[Records from a collection]
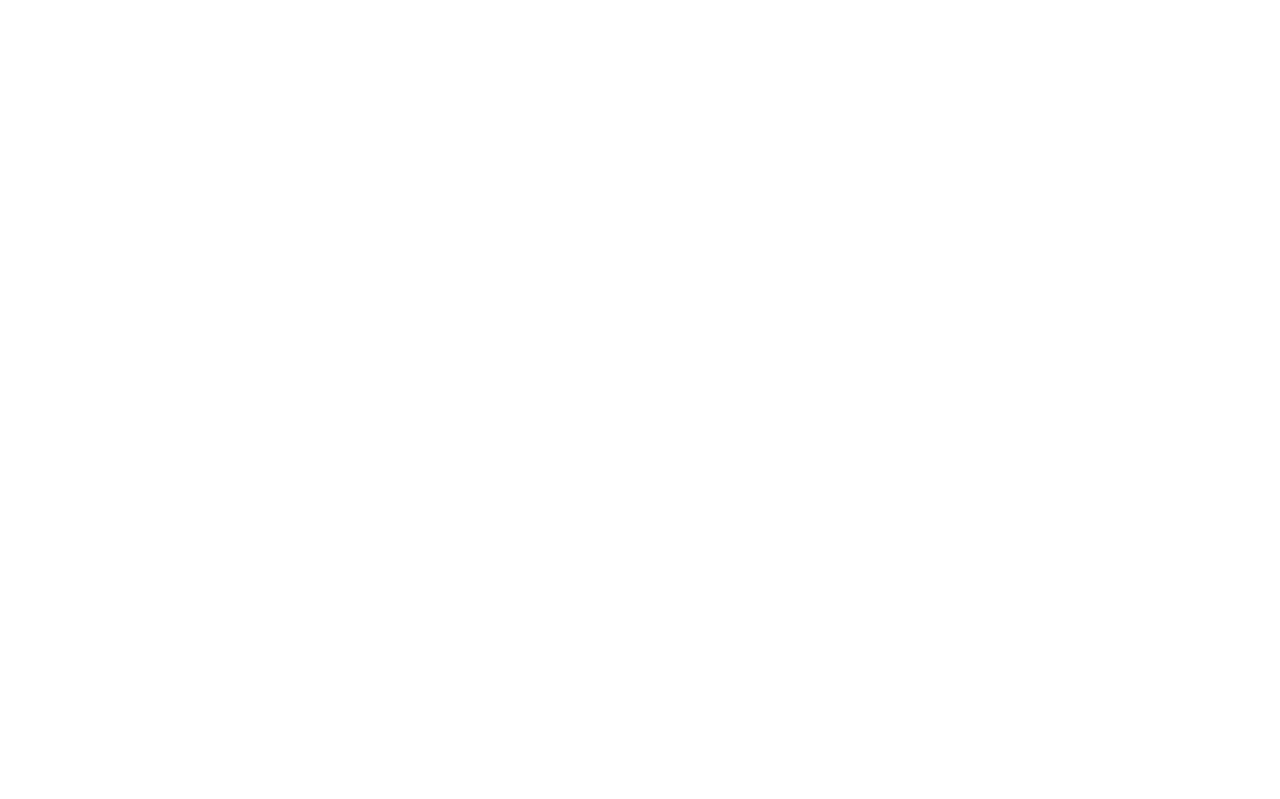
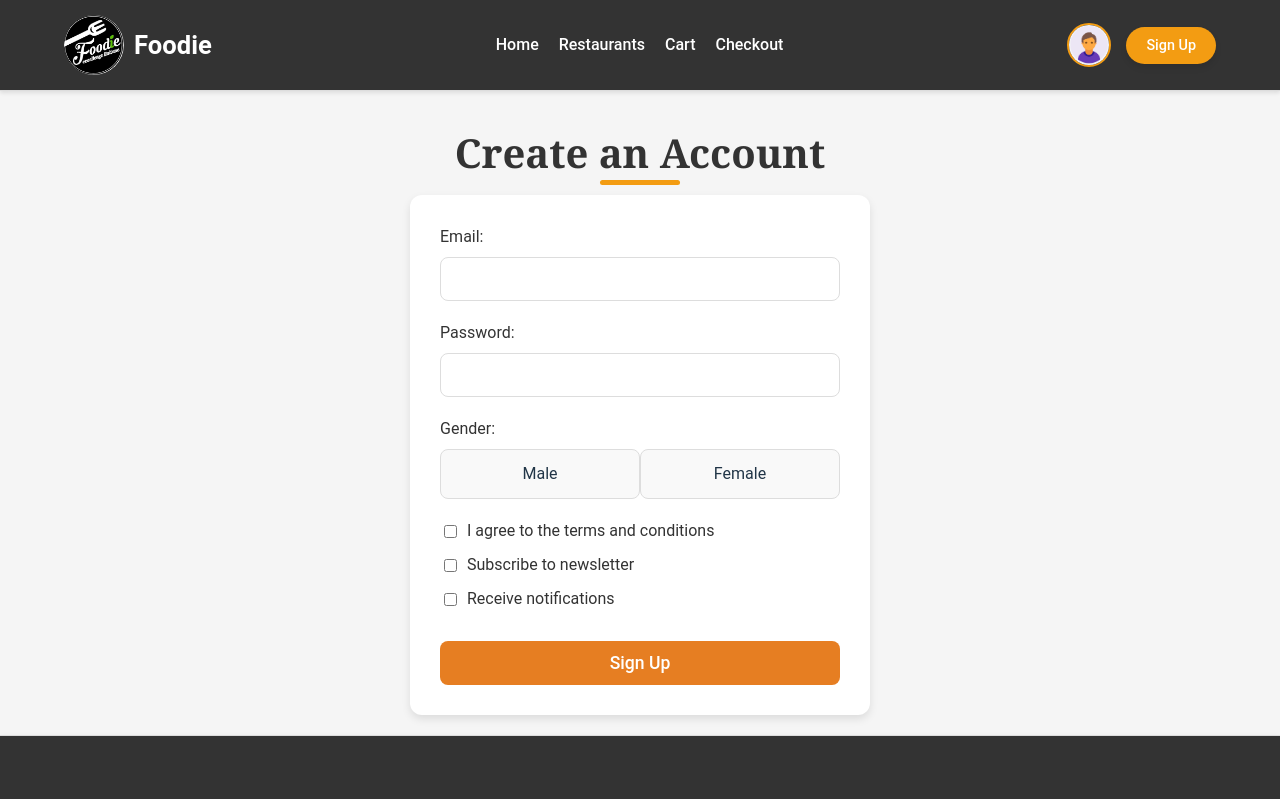
Before and after one commit to fouziabenadida/food-delivery-app, a React (Vite) app: page /signup in a window 1280 px wide. Before the commit this address had no page. Shown: the top 799 px of the page. Built offline with nearby package versions, Linux system fonts and the light colour scheme.

Commit message:
refactor

```diff
--- a/src/App.tsx
+++ b/src/App.tsx
@@ -4,7 +4,7 @@
 import RestaurantPage from "./pages/restaurantPage/RestaurantPage";
 import CartPage from "./pages/cartPage/CartPage";
 import CheckoutPage from "./pages/checkoutPage/CheckoutPage";
-import Footer from "./components/footer/Footer";
+import SignUpPage from "./pages/signUp/SignUpPage";
 import "./styles/variables.css";
 
 const App: React.FC = () => {
@@ -27,6 +27,7 @@
         />
         <Route path="/cart" element={<CartPage />} />
         <Route path="/checkout" element={<CheckoutPage />} />
+        <Route path="/signup" element={<SignUpPage />} />
       </Routes>
     </Router>
   );
--- a/src/components/header/Header.tsx
+++ b/src/components/header/Header.tsx
@@ -2,6 +2,7 @@
 import "./Header.css";
 import foodie2 from "../../assets/foodie2.jpg";
 import user from "../../assets/user.png";
+import { Link } from "react-router-dom";
 
 const Header: React.FC = () => {
   const [isMenuOpen, setIsMenuOpen] = useState(false);
@@ -34,11 +35,14 @@
           </ul>
         </nav>
         <div className="actions">
-          <a href="/profile" className="profile">
+          <Link className="profile" to={"/profile"}>
             <img src={user} alt="Profile" />
-          </a>
-          <button className="btn-sign-in">Sign In</button>
+          </Link>
+          <Link to={"/signup"}>
+            <button className="btn-sign-in">Sign Up</button>
+          </Link>
         </div>
+
         <button className="burger" onClick={toggleMenu}>
           <span className="burger-line"></span>
           <span className="burger-line"></span>
--- /dev/null
+++ b/src/pages/signUp/SignUpPage.css
@@ -0,0 +1,144 @@
+/* SignUpPage.css */
+.signup-page {
+  display: flex;
+  flex-direction: column;
+  min-height: 100vh;
+  background-color: #f5f5f5;
+}
+
+.page-title {
+  font-size: 2.5rem;
+  margin: 20px 0;
+  text-align: center;
+  color: #333;
+}
+
+.signup-form {
+  background: #fff;
+  border-radius: 12px;
+  box-shadow: 0 4px 8px rgba(0, 0, 0, 0.1);
+  padding: 30px;
+  width: 100%;
+  max-width: 400px;
+  margin: 0 auto;
+}
+
+form {
+  width: 100%;
+}
+
+.form-group {
+  margin-bottom: 20px;
+}
+
+label {
+  display: block;
+  margin-bottom: 8px;
+  font-size: 1rem;
+  color: #333;
+}
+
+.form-input {
+  width: 100%;
+  padding: 12px;
+  border: 1px solid #ddd;
+  border-radius: 8px;
+  font-size: 1rem;
+  box-sizing: border-box;
+}
+
+.gender-tabs {
+  display: flex;
+  justify-content: space-between;
+  margin-bottom: 20px;
+}
+
+.gender-tab {
+  flex: 1;
+  padding: 12px;
+  border: 1px solid #ddd;
+  border-radius: 8px;
+  text-align: center;
+  cursor: pointer;
+  background: #f9f9f9;
+  transition: background-color 0.3s, border-color 0.3s;
+}
+
+.gender-tab.active {
+  background-color:  #f39c12;
+  color: #fff;
+
+}
+
+.form-checkbox-group {
+  margin-bottom: 20px;
+}
+
+.checkbox-label {
+  display: flex;
+  align-items: center;
+  margin-bottom: 10px;
+}
+
+.checkbox-label input {
+  margin-right: 10px;
+}
+
+.signup-button {
+  background-color:#e67e22;
+  color: #fff;
+  padding: 12px;
+  border: none;
+  border-radius: 8px;
+  font-size: 1.1rem;
+  cursor: pointer;
+  width: 100%;
+  margin-top: 10px;
+  transition: background-color 0.3s, transform 0.3s;
+}
+
+.signup-button:hover {
+  background-color: #e67e22;
+  transform: translateY(-2px);
+}
+
+/* Responsive Styles */
+@media (max-width: 768px) {
+  .signup-page {
+    padding: 15px;
+  }
+
+  .signup-form {
+    padding: 20px;
+  }
+
+  .page-title {
+    font-size: 2rem;
+  }
+
+  .form-input,
+  .signup-button {
+    font-size: 0.9rem;
+    padding: 10px;
+  }
+}
+
+@media (max-width: 480px) {
+  .signup-page {
+    padding: 10px;
+  }
+
+  .signup-form {
+    padding: 15px;
+  }
+
+  .page-title {
+    font-size: 1.5rem;
+  }
+
+  .form-input,
+  .signup-button {
+    font-size: 0.8rem;
+    padding: 8px;
+  }
+}
--- /dev/null
+++ b/src/pages/signUp/SignUpPage.tsx
@@ -0,0 +1,84 @@
+import React, { useState } from "react";
+import Header from "../../components/header/Header";
+import Footer from "../../components/footer/Footer";
+import "./SignUpPage.css";
+
+const SignUpPage: React.FC = () => {
+  const [gender, setGender] = useState<string>("");
+
+  const handleGenderChange = (selectedGender: string) => {
+    setGender(selectedGender);
+  };
+
+  return (
+    <div className="signup-page">
+      <Header />
+      <main className="main-content">
+        <h1 className="page-title">Create an Account</h1>
+        <div className="signup-form">
+          <form>
+            <div className="form-group">
+              <label htmlFor="email">Email:</label>
+              <input
+                type="email"
+                id="email"
+                name="email"
+                className="form-input"
+                required
+              />
+            </div>
+            <div className="form-group">
+              <label htmlFor="password">Password:</label>
+              <input
+                type="password"
+                id="password"
+                name="password"
+                className="form-input"
+                required
+              />
+            </div>
+            <div className="form-group">
+              <label>Gender:</label>
+              <div className="gender-tabs">
+                <div
+                  className={`gender-tab ${gender === "male" ? "active" : ""}`}
+                  onClick={() => handleGenderChange("male")}
+                >
+                  Male
+                </div>
+                <div
+                  className={`gender-tab ${
+                    gender === "female" ? "active" : ""
+                  }`}
+                  onClick={() => handleGenderChange("female")}
+                >
+                  Female
+                </div>
+              </div>
+            </div>
+            <div className="form-checkbox-group">
+              <label className="checkbox-label">
+                <input type="checkbox" name="terms" required />I agree to the
+                terms and conditions
+              </label>
+              <label className="checkbox-label">
+                <input type="checkbox" name="newsletter" />
+                Subscribe to newsletter
+              </label>
+              <label className="checkbox-label">
+                <input type="checkbox" name="notifications" />
+                Receive notifications
+              </label>
+            </div>
+            <button type="submit" className="signup-button">
+              Sign Up
+            </button>
+          </form>
+        </div>
+      </main>
+      <Footer />
+    </div>
+  );
+};
+
+export default SignUpPage;
--- a/src/styles/variables.css
+++ b/src/styles/variables.css
@@ -2,8 +2,26 @@
   --primary-color: #ff6347; /* Tomato */
   --secondary-color: #4caf50; /* Green */
   --font-family: 'Roboto', sans-serif;
+  --header-footer-background: #fff;
+  --header-footer-border: #ddd;
+  --box-shadow: 0 4px 8px rgba(0, 0, 0, 0.1);
+}
+header, footer {
+  width: 100%;
+  background-color: var(--header-footer-background);
+  box-shadow: var(--box-shadow);
+  padding: 20px;
+  box-sizing: border-box;
 }
 
+header {
+  border-bottom: 1px solid var(--header-footer-border);
+}
+
+footer {
+  border-top: 1px solid var(--header-footer-border);
+  margin-top: auto;
+}
 html, body {
   margin: 0;
   padding: 0;
```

## Requirement
Reproduce each line of the entries in which the word "newsletter" is found.

## Solution for this exercise
+                <input type="checkbox" name="newsletter" />
+                Subscribe to newsletter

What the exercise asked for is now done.